*** Data extract Section Begins ***

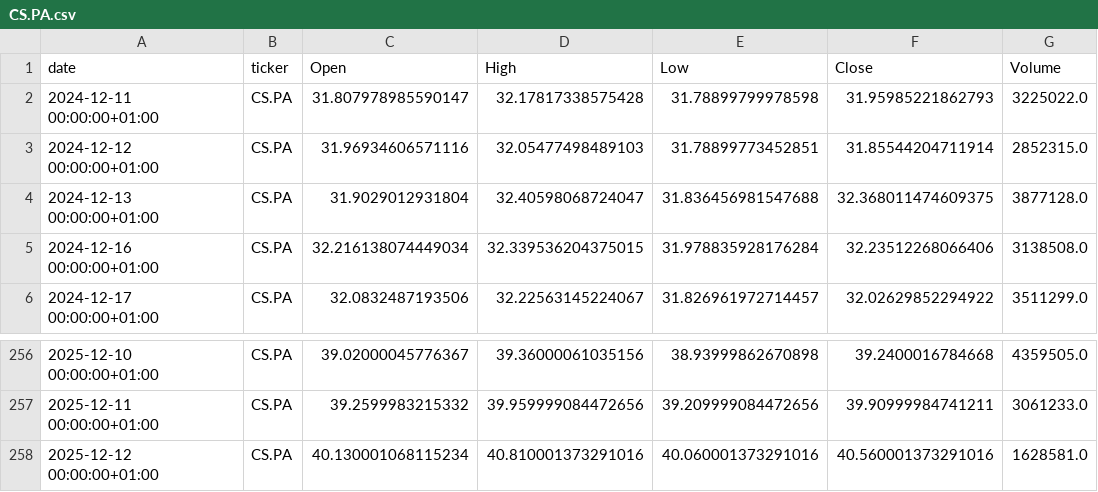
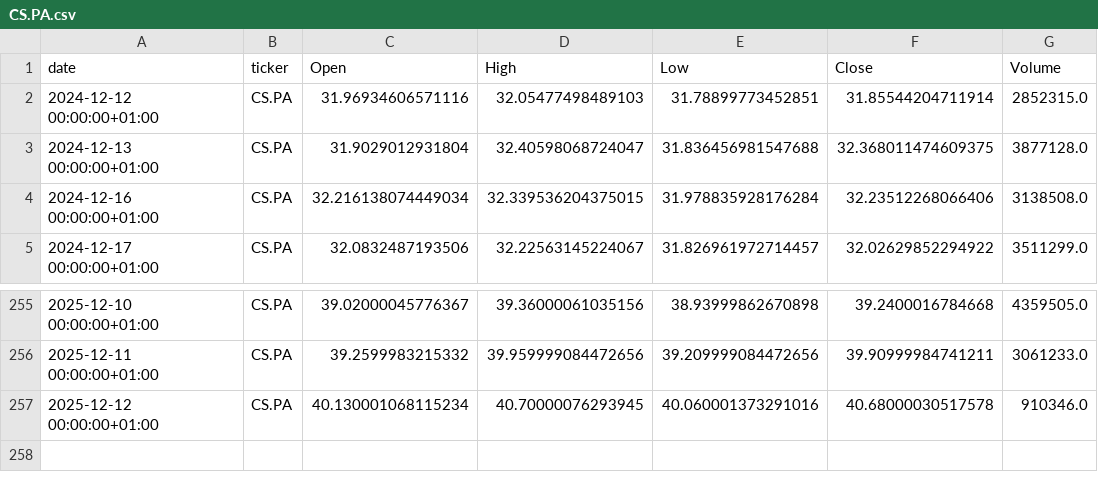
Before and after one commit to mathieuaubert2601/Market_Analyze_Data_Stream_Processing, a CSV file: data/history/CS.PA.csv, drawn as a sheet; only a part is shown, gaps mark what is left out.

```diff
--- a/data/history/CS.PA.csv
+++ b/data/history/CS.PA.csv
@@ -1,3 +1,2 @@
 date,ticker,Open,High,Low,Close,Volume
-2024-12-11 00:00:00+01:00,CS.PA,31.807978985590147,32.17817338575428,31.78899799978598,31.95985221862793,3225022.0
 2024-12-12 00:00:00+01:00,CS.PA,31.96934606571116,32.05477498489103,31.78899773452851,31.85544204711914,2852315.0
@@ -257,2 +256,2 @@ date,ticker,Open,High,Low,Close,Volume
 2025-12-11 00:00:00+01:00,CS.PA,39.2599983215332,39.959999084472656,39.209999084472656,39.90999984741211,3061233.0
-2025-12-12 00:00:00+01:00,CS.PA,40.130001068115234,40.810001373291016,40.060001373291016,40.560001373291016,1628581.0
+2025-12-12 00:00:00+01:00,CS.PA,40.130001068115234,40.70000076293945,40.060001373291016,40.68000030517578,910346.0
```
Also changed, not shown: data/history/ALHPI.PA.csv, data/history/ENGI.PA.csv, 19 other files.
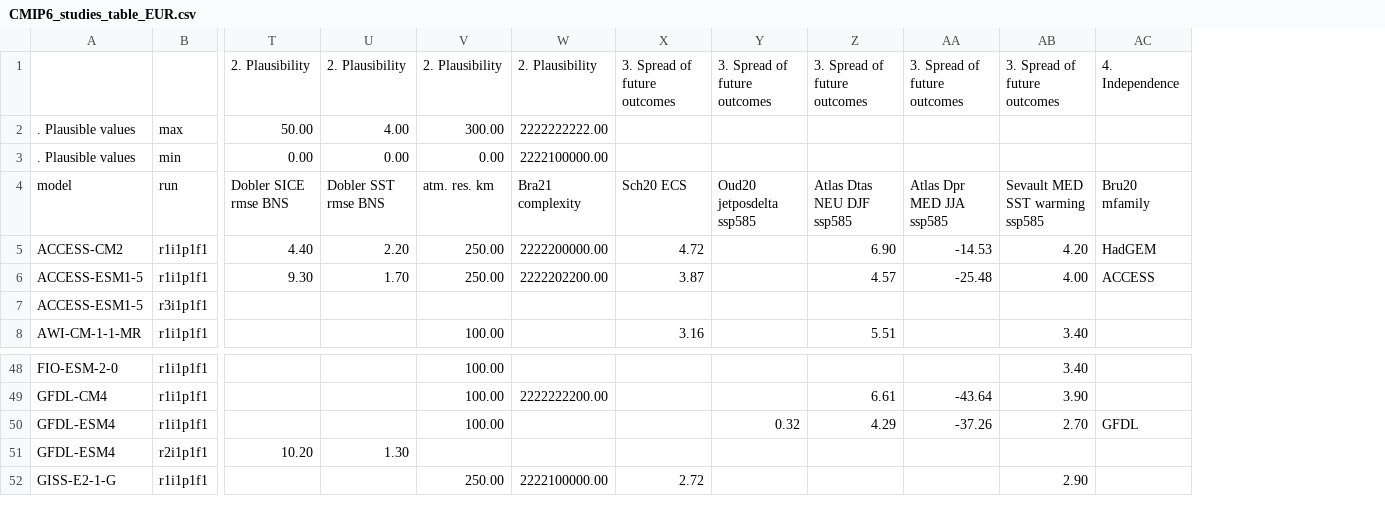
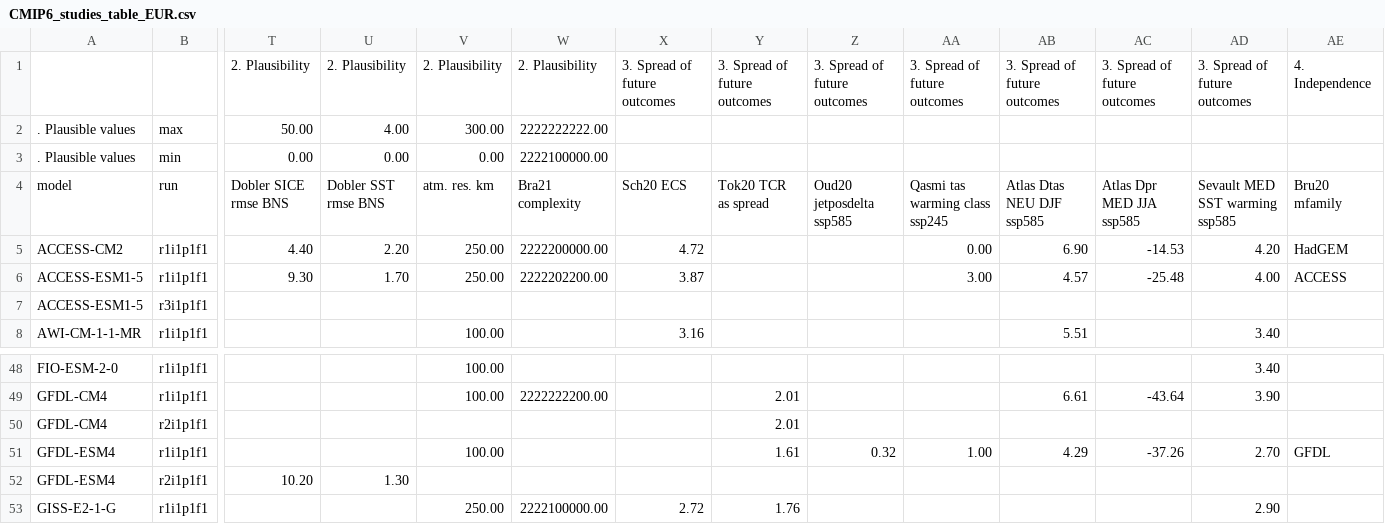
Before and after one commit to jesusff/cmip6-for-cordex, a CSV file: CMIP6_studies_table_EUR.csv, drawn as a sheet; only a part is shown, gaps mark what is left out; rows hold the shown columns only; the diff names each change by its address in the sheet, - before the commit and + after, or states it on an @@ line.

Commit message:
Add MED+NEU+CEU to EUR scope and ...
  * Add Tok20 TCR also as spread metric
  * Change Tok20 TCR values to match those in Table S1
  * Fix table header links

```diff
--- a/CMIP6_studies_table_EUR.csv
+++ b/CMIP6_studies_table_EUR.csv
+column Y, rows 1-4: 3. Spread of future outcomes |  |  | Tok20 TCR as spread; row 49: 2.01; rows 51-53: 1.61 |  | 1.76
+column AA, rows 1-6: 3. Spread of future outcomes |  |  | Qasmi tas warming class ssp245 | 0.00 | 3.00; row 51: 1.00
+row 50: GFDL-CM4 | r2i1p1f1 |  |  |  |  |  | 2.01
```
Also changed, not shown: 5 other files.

*** Data extract Section Ends ***

### Your instructions
Write out every entry again word for word, without any of the pictures.

### Answer area
Before and after one commit to mathieuaubert2601/Market_Analyze_Data_Stream_Processing, a CSV file: data/history/CS.PA.csv, drawn as a sheet; only a part is shown, gaps mark what is left out.

```diff
--- a/data/history/CS.PA.csv
+++ b/data/history/CS.PA.csv
@@ -1,3 +1,2 @@
 date,ticker,Open,High,Low,Close,Volume
-2024-12-11 00:00:00+01:00,CS.PA,31.807978985590147,32.17817338575428,31.78899799978598,31.95985221862793,3225022.0
 2024-12-12 00:00:00+01:00,CS.PA,31.96934606571116,32.05477498489103,31.78899773452851,31.85544204711914,2852315.0
@@ -257,2 +256,2 @@ date,ticker,Open,High,Low,Close,Volume
 2025-12-11 00:00:00+01:00,CS.PA,39.2599983215332,39.959999084472656,39.209999084472656,39.90999984741211,3061233.0
-2025-12-12 00:00:00+01:00,CS.PA,40.130001068115234,40.810001373291016,40.060001373291016,40.560001373291016,1628581.0
+2025-12-12 00:00:00+01:00,CS.PA,40.130001068115234,40.70000076293945,40.060001373291016,40.68000030517578,910346.0
```
Also changed, not shown: data/history/ALHPI.PA.csv, data/history/ENGI.PA.csv, 19 other files.
Before and after one commit to jesusff/cmip6-for-cordex, a CSV file: CMIP6_studies_table_EUR.csv, drawn as a sheet; only a part is shown, gaps mark what is left out; rows hold the shown columns only; the diff names each change by its address in the sheet, - before the commit and + after, or states it on an @@ line.

Commit message:
Add MED+NEU+CEU to EUR scope and ...
  * Add Tok20 TCR also as spread metric
  * Change Tok20 TCR values to match those in Table S1
  * Fix table header links

```diff
--- a/CMIP6_studies_table_EUR.csv
+++ b/CMIP6_studies_table_EUR.csv
+column Y, rows 1-4: 3. Spread of future outcomes |  |  | Tok20 TCR as spread; row 49: 2.01; rows 51-53: 1.61 |  | 1.76
+column AA, rows 1-6: 3. Spread of future outcomes |  |  | Qasmi tas warming class ssp245 | 0.00 | 3.00; row 51: 1.00
+row 50: GFDL-CM4 | r2i1p1f1 |  |  |  |  |  | 2.01
```
Also changed, not shown: 5 other files.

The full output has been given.